“Closing the historic Glendale Post Office will do little to improve the USPS’s bottom line and the damage done by selling the facility would be permanent – the beautiful and historic post office will forever be taken out of service,” said Rep. Schiff in a statement given by a representative from his office. “USPS has a massive financial burden that it must overcome, but the only viable solution is a comprehensive legislative approach, like the one I’ve co-sponsored, that stops the multibillion dollar over-funding of its retirement plan.”
Opponents of the potential move argued that the relatively small savings achieved by relocating the post office did not justify abandoning a historic building. A number of Glendale residents spoke out in opposition at the meeting.
“We understand the postal service’s financial difficulties and recommend that you explore other, more reasonable cost-cutting solutions such as consolidating operations and liquidating satellite offices, or perhaps entering into a shared use agreement with another government entity,” said president of the Glendale Historical Society Greg Grammer. “For example, the Glendale courthouse located down the street is in need additional space and may be interested in such an arrangement.”
The effects of the post office’s financial difficulties have already emerged with over 200,000 jobs lost by attrition in the last decade. In order to avoid location shutdowns, the agency has turned to relocations and adjustments to the hours of operations in order to reduce operating costs as part of a “national effort to optimize the network.”
Even if the relocation plans are approved, the City of Glendale will maintain all five of its post office locations. Zip codes, P.O. boxes, and delivery service are also not expected to be altered by the potential change.
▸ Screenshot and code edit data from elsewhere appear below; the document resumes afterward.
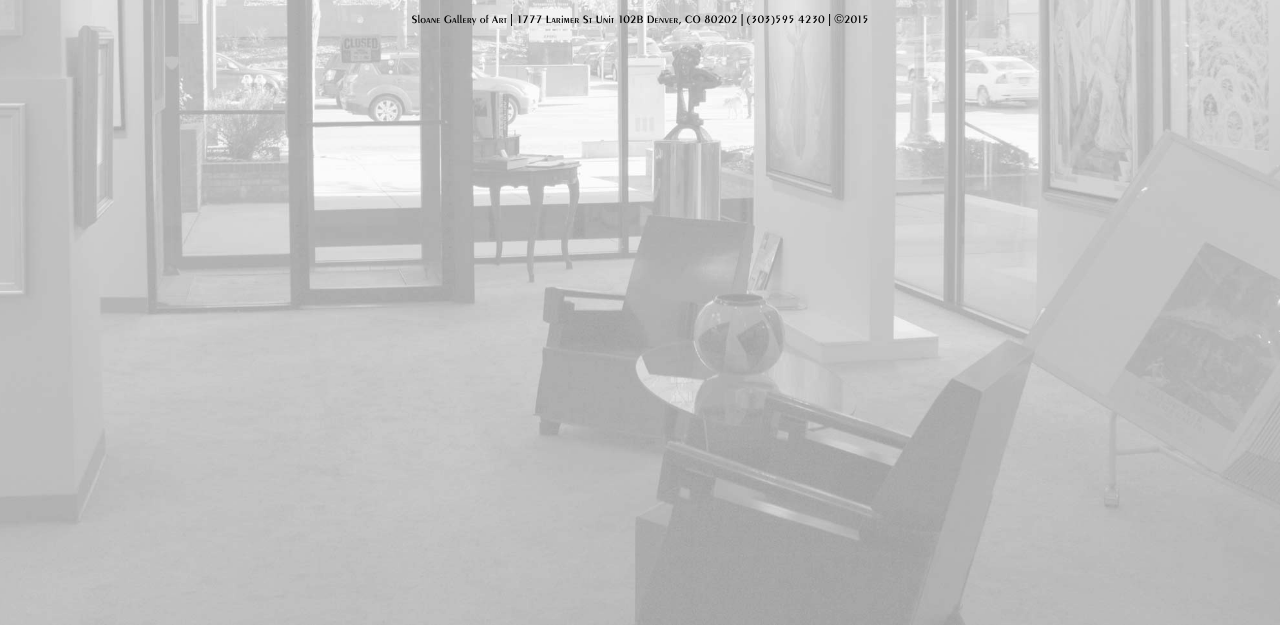
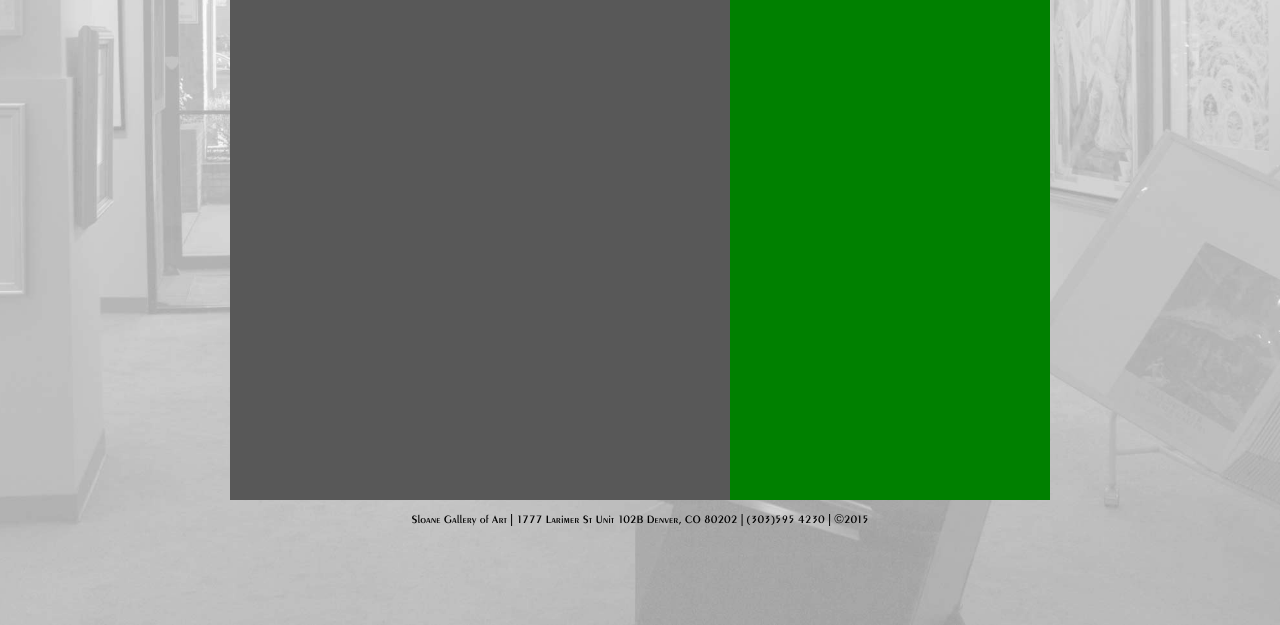
Before and after one commit to Cheshire89/Sloane-Gallery, a PHP site: page /artists/work.php in a window 1280 px wide. Shown: the part 175-800 px from the top of the page. Run offline with PHP 8.4, Linux system fonts and the light colour scheme; data that the repository does not hold is empty; some libraries are stand-ins or nearby versions.

Commit message:
Startd styling the work page

```diff
--- a/artists/work.php
+++ b/artists/work.php
@@ -3,7 +3,8 @@ $page = "work";
 require_once($_SERVER["DOCUMENT_ROOT"]."/php/includes/config.php");
 include('functionList.php');
 
-$artist = loadArtistWorks('select * from art_works where artist = ?');
+$work = loadArtistWorks('select * from art_works where work_id = ?');
+$artist = getArtistId();
 
 include(ROOT_PATH.'php/includes/header.php');
 ?>
@@ -13,6 +14,7 @@ include(ROOT_PATH.'php/includes/header.php');
         <div class="workAlign" id="arrowL">
         </div>
         <div class="workAlign" id="work">
+        <img src="img/L_placeholder.jpg">
         </div>
         <div class="workAlign" id="arrowR">
         </div>
--- a/stylesheets/work.css
+++ b/stylesheets/work.css
@@ -0,0 +1,20 @@
+.workContainer{
+	width: 80%;
+	margin:0 auto;
+	background-color: green;
+}
+
+.workAlign{
+	display: inline-block;
+	float: left;
+}
+#arrowL{
+	width: 50px;
+}
+
+#arrowR{
+	width: 50px;
+}
+#work{
+	margin:0 auto;
+}
```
The community is encouraged to offer its input on this issue and can do so by contacting Diana Alvarado, Facilities Headquarters – Pacific Area, U.S. Postal Service, 1300 Evans Ave. Ste. 200, San Francisco CA 94188-8200.